**** Data to process

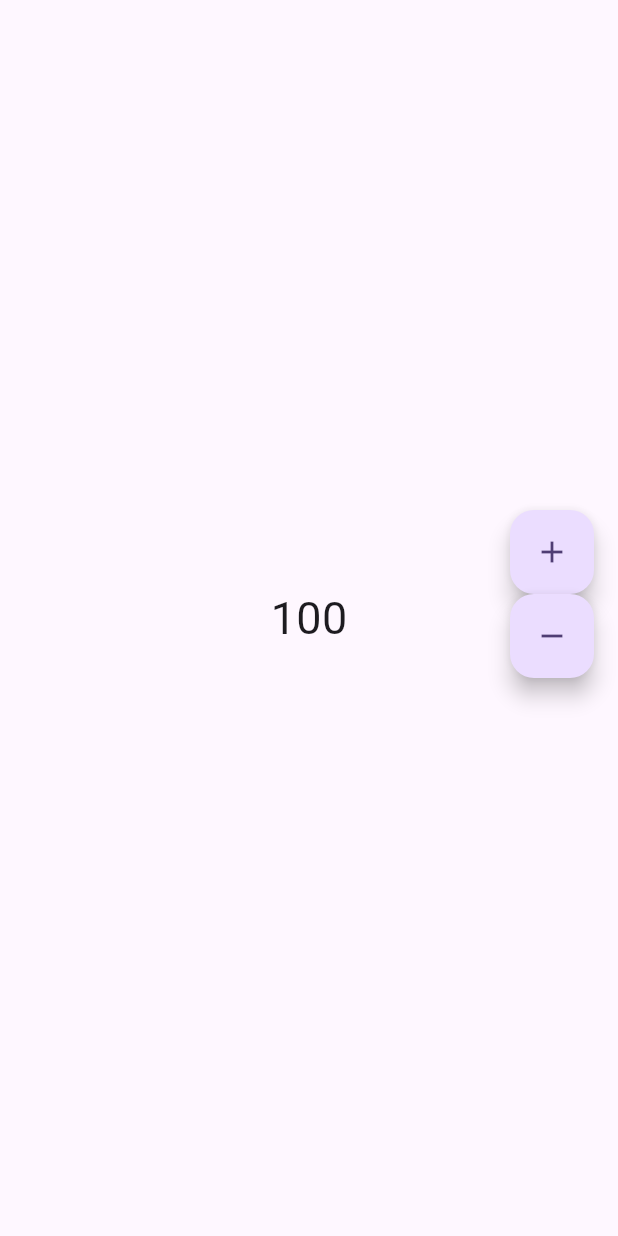
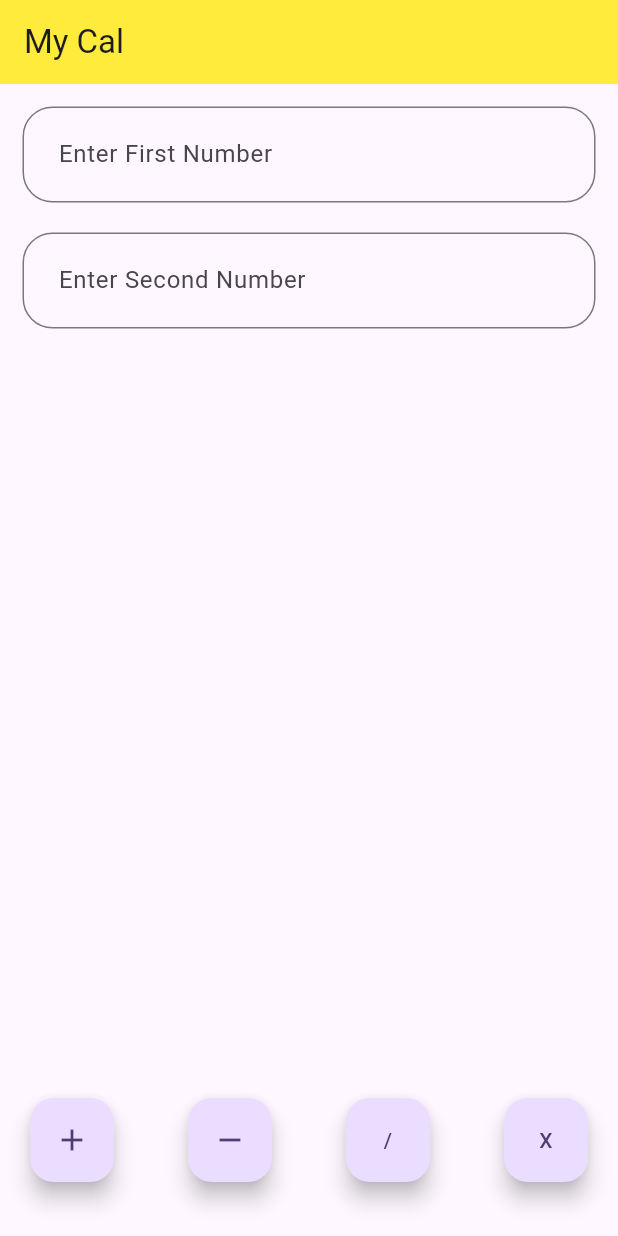
Before and after one commit to Ramesh-Kaushika/Fitness_Planner_App05, a Flutter app: the screen it shows after launch, on a phone screen of 412 x 824 dp. Run offline on Flutter 3.47's test engine with Material 3 defaults, Android fonts, the phone set to English and light mode, and no system bars.

Commit message:
cal pending

```diff
--- /dev/null
+++ b/lib/calculator.dart
@@ -0,0 +1,72 @@
+import 'package:flutter/material.dart';
+
+class MyCal extends StatefulWidget {
+   MyCal({super.key});
+
+  @override
+  State<MyCal> createState() => _MyCalState();
+}
+
+class _MyCalState extends State<MyCal> {
+  @override
+  Widget build(BuildContext context) {
+    return Scaffold(
+      appBar: AppBar(
+        title: const Text("My Cal"),
+        backgroundColor: Colors.yellow,
+      ),
+      body: Padding(
+        padding: const EdgeInsets.all(15.0),
+        child: Column(
+          children: [
+            TextField(
+              decoration: InputDecoration(
+                hintText: "Enter First Number",
+                border: OutlineInputBorder(
+                  borderRadius: BorderRadius.circular(20),
+                ),
+                contentPadding: const EdgeInsets.all(20)
+              ),
+            ),
+            const SizedBox(
+              height: 20,
+            ),
+            TextField(
+              decoration: InputDecoration(
+                hintText: "Enter Second Number",
+                border: OutlineInputBorder(
+                  borderRadius: BorderRadius.circular(20),
+                ),
+                contentPadding: const EdgeInsets.all(20)
+              ),
+            ),
+             const SizedBox(
+              height: 20,
+            ),
+          ],
+        ),
+      ),
+      floatingActionButtonLocation: FloatingActionButtonLocation.centerFloat,
+      floatingActionButton: Padding(
+        padding: const EdgeInsets.all(20.0),
+        child: Row(
+          mainAxisAlignment: MainAxisAlignment.spaceBetween,
+          children: [
+            FloatingActionButton(onPressed: (){},
+            child: const Icon(Icons.add),
+            ),
+            FloatingActionButton(onPressed: (){},
+            child: const Icon(Icons.remove),
+            ),
+            FloatingActionButton(onPressed: (){},
+            child: const Text("/"),
+            ),
+            FloatingActionButton(onPressed: (){},
+            child: const Text("X"),
+            ),
+          ],
+        ),
+      ),
+    );
+  }
+}
--- a/lib/main.dart
+++ b/lib/main.dart
@@ -1,3 +1,4 @@
+import 'package:fitness_planner/calculator.dart';
 import 'package:fitness_planner/home_page_no_state.dart';
 import 'package:fitness_planner/home_page_withState.dart';
 import 'package:flutter/material.dart';
@@ -18,7 +19,7 @@
         colorScheme: ColorScheme.fromSeed(seedColor: Colors.deepPurple),
         useMaterial3: true,
       ),
-      home: MyHomePage(),
+      home: MyCal(),
     );
   }
 }
```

********

Task directions
A complete answer gives every line of the records holding "Number".

Completed exercise
+                hintText: "Enter First Number",
+                hintText: "Enter Second Number",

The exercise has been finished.